- _EXERCISE REQUIREMENTS_
Go through the records below and set each one down exactly, leaving out any pictures.

- _DATA PROVIDED_
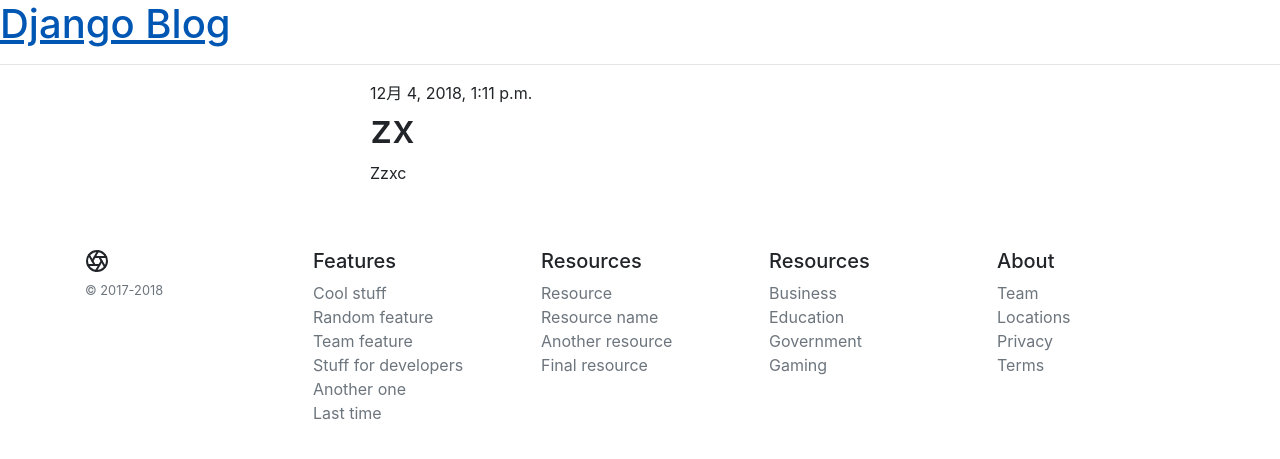
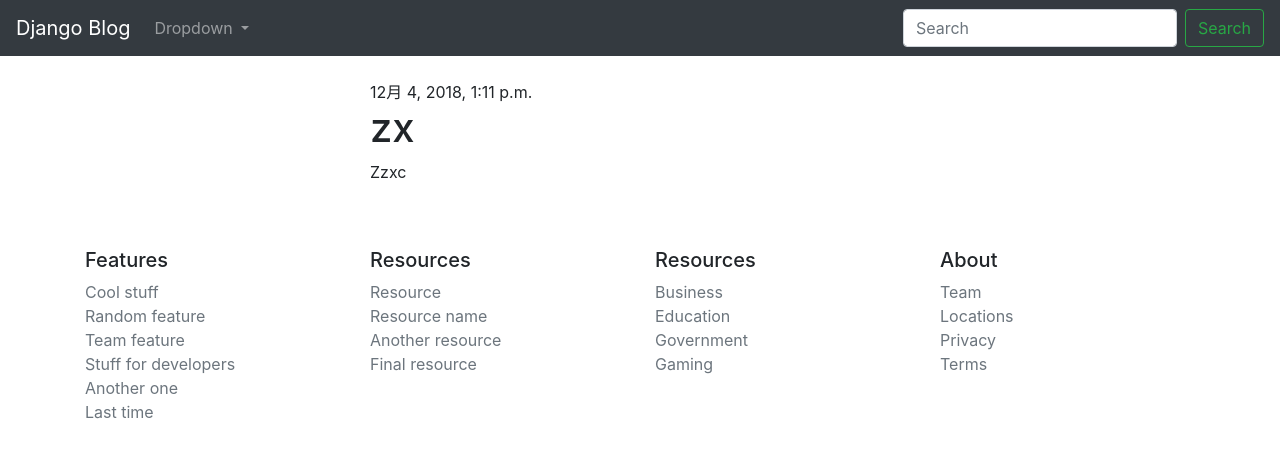
Before and after one commit to ksuk/django_blog, a Django app: page /post/1/ in a window 1280 px wide. Shown: the top 459 px of the page. Run offline with Django 3.2, Linux system fonts and the light colour scheme; data comes from the database, SQL or seed files in the repository; some libraries are stand-ins or nearby versions.

Commit message:
add navbar

```diff
--- a/blog/templates/blog/base.html
+++ b/blog/templates/blog/base.html
@@ -13,10 +13,33 @@
     <title>Django Blog</title>
   </head>
   <body>
-   <div>
-    <h1><a href="#">Django Blog</a></h1>
-    <hr>
-   </div>
+  <nav class="navbar navbar-expand-lg navbar-dark bg-dark">
+  <a class="navbar-brand" href="/">Django Blog</a>
+  <button class="navbar-toggler" type="button" data-toggle="collapse" data-target="#navbarSupportedContent" aria-controls="navbarSupportedContent" aria-expanded="false" aria-label="Toggle navigation">
+    <span class="navbar-toggler-icon"></span>
+  </button>
+
+  <div class="collapse navbar-collapse" id="navbarSupportedContent">
+    <ul class="navbar-nav mr-auto">
+      <li class="nav-item dropdown">
+        <a class="nav-link dropdown-toggle" href="#" id="navbarDropdown" role="button" data-toggle="dropdown" aria-haspopup="true" aria-expanded="false">
+          Dropdown
+        </a>
+        <div class="dropdown-menu" aria-labelledby="navbarDropdown">
+          <a class="dropdown-item" href="#">Action</a>
+          <a class="dropdown-item" href="#">Another action</a>
+          <div class="dropdown-divider"></div>
+          <a class="dropdown-item" href="#">Something else here</a>
+        </div>
+      </li>
+    </ul>
+    <form class="form-inline my-2 my-lg-0">
+      <input class="form-control mr-sm-2" type="search" placeholder="Search" aria-label="Search">
+      <button class="btn btn-outline-success my-2 my-sm-0" type="submit">Search</button>
+    </form>
+  </div>
+</nav>
+<br>
       <div class="container">
         <div class="row">
           <div class="col-md-6 offset-md-3">
@@ -33,10 +56,6 @@
     <script src="https://stackpath.bootstrapcdn.com/bootstrap/4.1.3/js/bootstrap.min.js" integrity="sha384-ChfqqxuZUCnJSK3+MXmPNIyE6ZbWh2IMqE241rYiqJxyMiZ6OW/JmZQ5stwEULTy" crossorigin="anonymous"></script>
     <footer class="container py-5">
       <div class="row">
-        <div class="col-12 col-md">
-          <svg xmlns="http://www.w3.org/2000/svg" width="24" height="24" viewBox="0 0 24 24" fill="none" stroke="currentColor" stroke-width="2" stroke-linecap="round" stroke-linejoin="round" class="d-block mb-2"><circle cx="12" cy="12" r="10"></circle><line x1="14.31" y1="8" x2="20.05" y2="17.94"></line><line x1="9.69" y1="8" x2="21.17" y2="8"></line><line x1="7.38" y1="12" x2="13.12" y2="2.06"></line><line x1="9.69" y1="16" x2="3.95" y2="6.06"></line><line x1="14.31" y1="16" x2="2.83" y2="16"></line><line x1="16.62" y1="12" x2="10.88" y2="21.94"></line></svg>
-          <small class="d-block mb-3 text-muted">&copy; 2017-2018</small>
-        </div>
         <div class="col-6 col-md">
           <h5>Features</h5>
           <ul class="list-unstyled text-small">
```
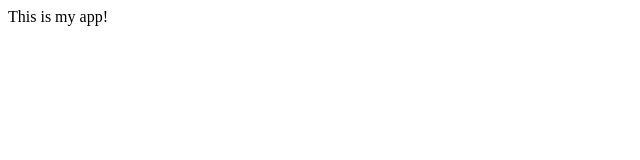
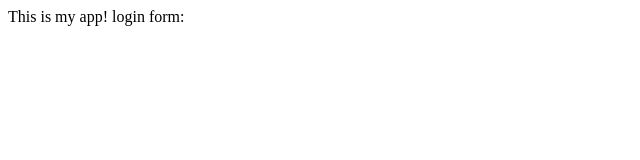
Before and after one commit to HaleRamsey/myappSample, a plain HTML site: page index.html in a window 1280 px wide. Shown: the full height of the page, 0-640 px from the left. Drawn offline with Linux system fonts and the light colour scheme.

Commit message:
login form

```diff
--- a/index.html
+++ b/index.html
@@ -5,5 +5,6 @@
 </head>
 <body>
 	This is my app!
+	login form:
 </body>
 </html>
```
Also changed, not shown: login.html (added, +1 -0 lines), dir2/app2.js (added), log.txt (added).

- _SOLVED PROBLEM_
Before and after one commit to ksuk/django_blog, a Django app: page /post/1/ in a window 1280 px wide. Shown: the top 459 px of the page. Run offline with Django 3.2, Linux system fonts and the light colour scheme; data comes from the database, SQL or seed files in the repository; some libraries are stand-ins or nearby versions.

Commit message:
add navbar

```diff
--- a/blog/templates/blog/base.html
+++ b/blog/templates/blog/base.html
@@ -13,10 +13,33 @@
     <title>Django Blog</title>
   </head>
   <body>
-   <div>
-    <h1><a href="#">Django Blog</a></h1>
-    <hr>
-   </div>
+  <nav class="navbar navbar-expand-lg navbar-dark bg-dark">
+  <a class="navbar-brand" href="/">Django Blog</a>
+  <button class="navbar-toggler" type="button" data-toggle="collapse" data-target="#navbarSupportedContent" aria-controls="navbarSupportedContent" aria-expanded="false" aria-label="Toggle navigation">
+    <span class="navbar-toggler-icon"></span>
+  </button>
+
+  <div class="collapse navbar-collapse" id="navbarSupportedContent">
+    <ul class="navbar-nav mr-auto">
+      <li class="nav-item dropdown">
+        <a class="nav-link dropdown-toggle" href="#" id="navbarDropdown" role="button" data-toggle="dropdown" aria-haspopup="true" aria-expanded="false">
+          Dropdown
+        </a>
+        <div class="dropdown-menu" aria-labelledby="navbarDropdown">
+          <a class="dropdown-item" href="#">Action</a>
+          <a class="dropdown-item" href="#">Another action</a>
+          <div class="dropdown-divider"></div>
+          <a class="dropdown-item" href="#">Something else here</a>
+        </div>
+      </li>
+    </ul>
+    <form class="form-inline my-2 my-lg-0">
+      <input class="form-control mr-sm-2" type="search" placeholder="Search" aria-label="Search">
+      <button class="btn btn-outline-success my-2 my-sm-0" type="submit">Search</button>
+    </form>
+  </div>
+</nav>
+<br>
       <div class="container">
         <div class="row">
           <div class="col-md-6 offset-md-3">
@@ -33,10 +56,6 @@
     <script src="https://stackpath.bootstrapcdn.com/bootstrap/4.1.3/js/bootstrap.min.js" integrity="sha384-ChfqqxuZUCnJSK3+MXmPNIyE6ZbWh2IMqE241rYiqJxyMiZ6OW/JmZQ5stwEULTy" crossorigin="anonymous"></script>
     <footer class="container py-5">
       <div class="row">
-        <div class="col-12 col-md">
-          <svg xmlns="http://www.w3.org/2000/svg" width="24" height="24" viewBox="0 0 24 24" fill="none" stroke="currentColor" stroke-width="2" stroke-linecap="round" stroke-linejoin="round" class="d-block mb-2"><circle cx="12" cy="12" r="10"></circle><line x1="14.31" y1="8" x2="20.05" y2="17.94"></line><line x1="9.69" y1="8" x2="21.17" y2="8"></line><line x1="7.38" y1="12" x2="13.12" y2="2.06"></line><line x1="9.69" y1="16" x2="3.95" y2="6.06"></line><line x1="14.31" y1="16" x2="2.83" y2="16"></line><line x1="16.62" y1="12" x2="10.88" y2="21.94"></line></svg>
-          <small class="d-block mb-3 text-muted">&copy; 2017-2018</small>
-        </div>
         <div class="col-6 col-md">
           <h5>Features</h5>
           <ul class="list-unstyled text-small">
```
Before and after one commit to HaleRamsey/myappSample, a plain HTML site: page index.html in a window 1280 px wide. Shown: the full height of the page, 0-640 px from the left. Drawn offline with Linux system fonts and the light colour scheme.

Commit message:
login form

```diff
--- a/index.html
+++ b/index.html
@@ -5,5 +5,6 @@
 </head>
 <body>
 	This is my app!
+	login form:
 </body>
 </html>
```
Also changed, not shown: login.html (added, +1 -0 lines), dir2/app2.js (added), log.txt (added).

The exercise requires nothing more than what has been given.